NASA loses contact with veteran comet probe
Sen—NASA controllers have lost contact with a veteran spaceprobe as it was heading for a final rendezvous with one of our Solar System’s smaller inhabitants.
The Deep Impact mission, which has already made close-up studies of two comets, and observations of two more, was last heard from on 8 August. Attempts to communicate with it since have failed.
NASA say they know what the problem is, though they have not officially revealed its cause, and discussions are being held to decide how to get the spacecraft to respond once more.
However, according to Nature’s news blog, a software communications glitch reset the probe’s computer and the craft is now spinning out of control. There is a race against time to restore contact because, if the solar panels are turned away from the Sun for too long, Deep Impact will lose all power and die.
The drama was disclosed in a short status update on the website for the Deep Impact mission, which was launched from Cape Canaveral, Florida, on 12 January, 2005.
While en route to an asteroid that is considered a potential threat to Earth, the probe has been making long-distance observations of incoming Comet ISON which could become a bright object in our skies later this year.
The NASA update read: “We have not received any of our expected observations of comet ISON due to a spacecraft problem.

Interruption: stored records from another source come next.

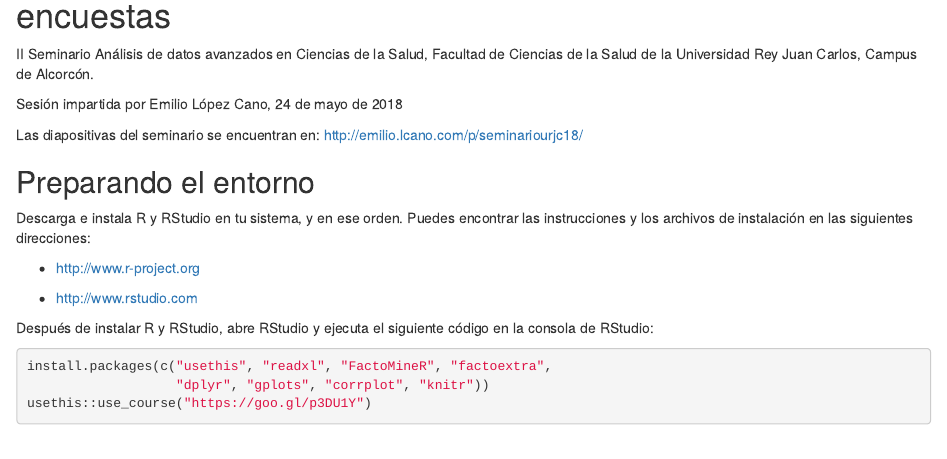
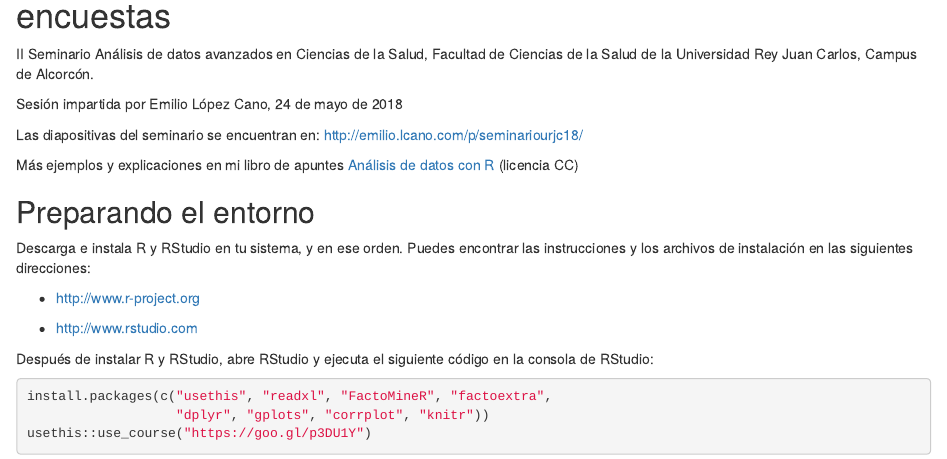
Before and after one commit to emilopezcano/seminario_urjc_2018, an R Markdown document (readme.Rmd): the page in a window 1100 px wide, from 60 px down. Rendered offline with R 4.5, knitr and Pandoc, with nearby package versions; some code elsewhere in the file could not run offline.

Commit message:
enlace apuntes

```diff
--- a/readme.Rmd
+++ b/readme.Rmd
@@ -13,6 +13,9 @@ Campus de Alcorcón.
 Sesión impartida por Emilio López Cano, 24 de mayo de 2018
 
 Las diapositivas del seminario se encuentran en: http://emilio.lcano.com/p/seminariourjc18/
+
+Más ejemplos y explicaciones en mi libro de apuntes [Análisis de datos con R](http://emilio.lcano.com/b/adr/) (licencia CC)
+
 
 Preparando el entorno
 -------------------------
```
Also changed, not shown: readme.html (added), readme.Rmd (2 more changed lines), 1 other file.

Communication with the spacecraft was lost some time between August 11 and August 14 (we only talk to the spacecraft about once per week).
“The last communication was on August 8. After considerable effort, the team on August 30 determined the cause of the problem. The team is now trying to determine how best to try to recover communication.”
Images of the missile hitting Tempel 1 (left) and gas jets from Hartley 2. Credit: NASA/JPL
Deep Impact made space headlines on 4 July, 2005, when it fired a fridge-sized missile at a comet called Tempel 1, producing Independence Day fireworks and blasting a large crater in the comet’s icy head, or nucleus.
The explosion, with the force of 4.5 tons of TNT, was recorded by a camera on board the probe but was much brighter than expected and the flare was observed back on Earth and by space telescopes and other probes including ESA’s Rosetta.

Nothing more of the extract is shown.